Day 137 – John 18:39-19:16

King of the Jews.

John 18:39-19:16

Then Pilate had Jesus flogged with a lead-tipped whip. The soldiers wove a crown of thorns and put it on his head, and they put a purple robe on him. “Hail! King of the Jews!” they mocked, as they slapped him across the face. – John 19:1-3 NLT

The entire scene of Jesus’ trial before Pilate has a surreal, almost fictional quality to it. It is hard to imagine that all of it actually took place. Even though the events surrounding His trial are very familiar, I still find it difficult to grasp that the Son of God subjected Himself to that kind of abuse all for my sake. The very idea of the most powerful being in the universe, appearing in human form, and allowing those He had created to mock, reject and ultimately kill Him is a shock to the system. The whole story has a mythical feel about it. But we believe it to be true. We don’t see it as a story at all, but as actual historical fact. Every aspect of it took place. As preposterous as it all may sound and unbelievable as it may seem to be, the Son of God DID subject Himself to the abuse and rejection of men. And throughout the proceedings, as Pilate, the soldiers, the Jewish religious leaders, and the people, mocked Jesus, calling Him “King of the Jews,” they were actually speaking truth. He really WAS the King of the Jews. The religious leaders demanded His death claiming, “By our law he ought to die because he called himself the Son of God” (John 19:7 NLT). And He really WAS the Son of God. But they refused to acknowledge it and were seemingly incapable of recognizing it. To them, He was nothing more than a blasphemer and a lunatic.

All throughout John’s account, the term “King of the Jews” is repeated. Pilate refers to Jesus as “this King of the Jews” hoping to get the people to see how ridiculous the whole affair was. Jesus had already been beaten. He would have looked disheveled and anything but royal in His appearance. So Pilate seems to be attempting to get the people to understand that the only thing for which Jesus was guilty was delusion. He thought Himself to be a king. The soldiers mocked Jesus, crushing a crown of thorns on His head and wrapping a purple robe about His shoulders, shouting, “Hail! King of the Jews!” The people remind Pilate “anyone who declares himself a king is a rebel against Caesar” (John 19:12 NLT). Finally, Pilate presented Jesus to the people saying, “Look, here is your king!.” but one of the leading priests shouted back, “We have no king but Caesar!” The entire episode revolved around Jesus’ Kingship. Here was the King of the Jews, the King of kings and Lord of lords, standing right in front of them, and their only response was, “Away with him! Crucify him!” They were refusing Jesus as their King. They were rejecting Jesus as their Lord. And in so doing, they were going to miss the opportunity to have Jesus as their Savior.
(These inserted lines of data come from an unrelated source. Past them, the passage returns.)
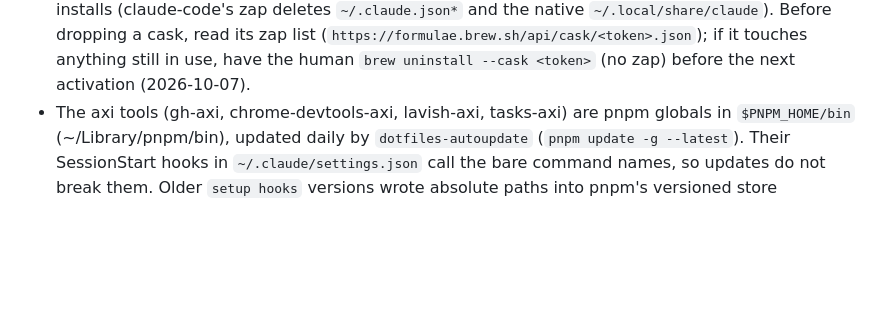
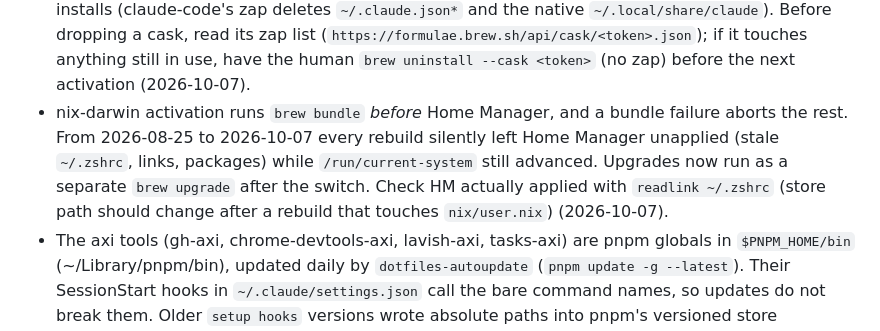
Before and after one commit to microcerebus/dotfiles-public, a Markdown page: AGENTS.md, the part around the change. Drawn GitHub-style; blank space fills up the shorter version.

Commit message:
chore(sync): mirror dotfiles@f985629

```diff
--- a/AGENTS.md
+++ b/AGENTS.md
@@ -115,6 +115,13 @@ tool-adoption backlog; check it before adding workflow tooling).
   zap list (`https://formulae.brew.sh/api/cask/<token>.json`); if it touches
   anything still in use, have the human `brew uninstall --cask <token>`
   (no zap) before the next activation (2026-10-07).
+- nix-darwin activation runs `brew bundle` *before* Home Manager, and a
+  bundle failure aborts the rest. From 2026-08-25 to 2026-10-07 every rebuild
+  silently left Home Manager unapplied (stale `~/.zshrc`, links, packages)
+  while `/run/current-system` still advanced. Upgrades now run as a separate
+  `brew upgrade` after the switch. Check HM actually applied with
+  `readlink ~/.zshrc` (store path should change after a rebuild that touches
+  `nix/user.nix`) (2026-10-07).
 - The axi tools (gh-axi, chrome-devtools-axi, lavish-axi, tasks-axi) are pnpm
   globals in `$PNPM_HOME/bin` (~/Library/pnpm/bin), updated daily by
   `dotfiles-autoupdate` (`pnpm update -g --latest`). Their SessionStart hooks
```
The most fascinating exchange of the entire scene is the one between Jesus and Pilate. Here was the Roman governor, backed by the power of the Roman government, seemingly holding the fate of the Son of God in his hands. Pilate told Jesus, “Don’t you realize that I have the power to release you or crucify you?” Pilate was frustrated by the whole ordeal. He was trying to help Jesus gain His freedom, but Jesus seemed to be uncooperative. In Pilate’s mind, he was the deciding factor in this trial. He had the full power and backing of Rome to do with Jesus as he wished. But Jesus informed him otherwise. “You would have no power over me at all unless it were give to you from above” (John 19:11 NLT). Pilate’s authority was God-ordained. Even Rome’s power and global dominance was under the control of God Himself. And Pilate’s authority over Jesus’ life or death was completely in the hands of God. He could do nothing to Jesus that God had not ordained or would allow. The King was in complete control. The sovereign ruler of the universe was orchestrating events just as He had planned them. Pilate was a bit player in God’s grand redemptive play. The religious leaders were chess pieces in the hand of God, accomplishing His will, all the while they were gloating over their seeming victory over Jesus.

Jesus may not have looked like a king. He may not have acted like a king. He did not have all the trappings and royal attributes of a king. But He was King nonetheless. And He was willingly subjecting Himself to His Father’s plan. He was obediently fulfilling His Father’s will – all so that the very people who were demanding His death, might have access to eternal life. He was going to die so that they might be able to receive forgiveness, even for having put Him to death. The King was going to give His life for His own people. He would sacrifice His life for theirs. So when Pilate presented Jesus before the people, covered in blood, draped in a purple robe and wearing a crown of thorns, he shouted, “Look, here is your king!” And no truer words were ever spoken.

The creation killing its creator. It all sounds so ludicrous, so unbelievable. It comes across like a science fiction novel. But it is true. It actually happened. As hard to believe as it may be, it actually took place, just as John recorded it. Father, never let the reality of that day escape me. Don’t let me lose the absolute awe of what took place. Your Son, the King of kings and Lord of lords, subjected Himself to the ridicule and rejection of those He came to save. He willingly died so that we might live. Unbelievable. Amen.

Ken Miller
Grow Pastor & Minister to Men